This made Britain the worst ranked first world country for its state pension.

 

When looking at total pension income, which includes private pensions, the data still makes for grim reading as only 28.5 percent of pre-retirement income is replaced.

Simon Lister, who authored the report, said: “I discovered that the UK has one of the lowest pension payouts in comparison to pre-retirement earnings, making it even more essential to start planning for retirement as early as possible.”

He said that no matter where someone is in their career, now is a good time to start thinking about retirement.

“Being prepared for the future could be the difference between living comfortably after retirement and having to tighten the purse strings when you should be enjoying post-work life”, he added.

A Government spokesperson told Express.co.uk: “It is not possible to make realistic comparisons internationally between State Pension levels due to differences between countries such as tax and healthcare systems, access to occupational pensions and the availability of other welfare benefits.

“The UK basic State Pension is now over £2,050 a year higher in cash terms than a decade ago and since Automatic Enrolment was introduced in the UK, more than 10 million workers have been enrolled into a workplace pension.”

Only Mexico and South Africa lagged behind Britain in the rankings.

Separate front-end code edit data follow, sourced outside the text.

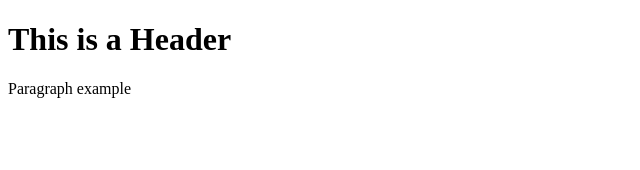
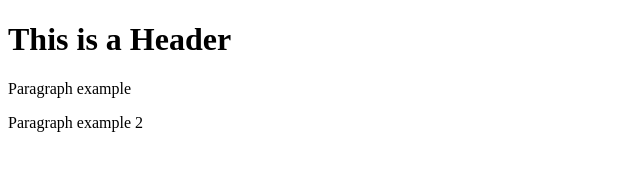
Before and after one commit to rajdan957/git-test, a plain HTML site: page index.html in a window 1280 px wide. Shown: the whole page, without its empty margins (0-640 px from the left). Drawn offline with Linux system fonts and the light colour scheme.

Commit message:
Third commit

```diff
--- a/index.html
+++ b/index.html
@@ -3,5 +3,6 @@
     <body>
         <h1>This is a Header</h1>
         <p>Paragraph example</p>
+        <p>Paragraph example 2</p>
     </body>
 </html>
```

When it came to the breakdown by age, it is clear that the age range with the highest pension enrolment is those aged 40-49, 84.3 percent of whom are enrolled.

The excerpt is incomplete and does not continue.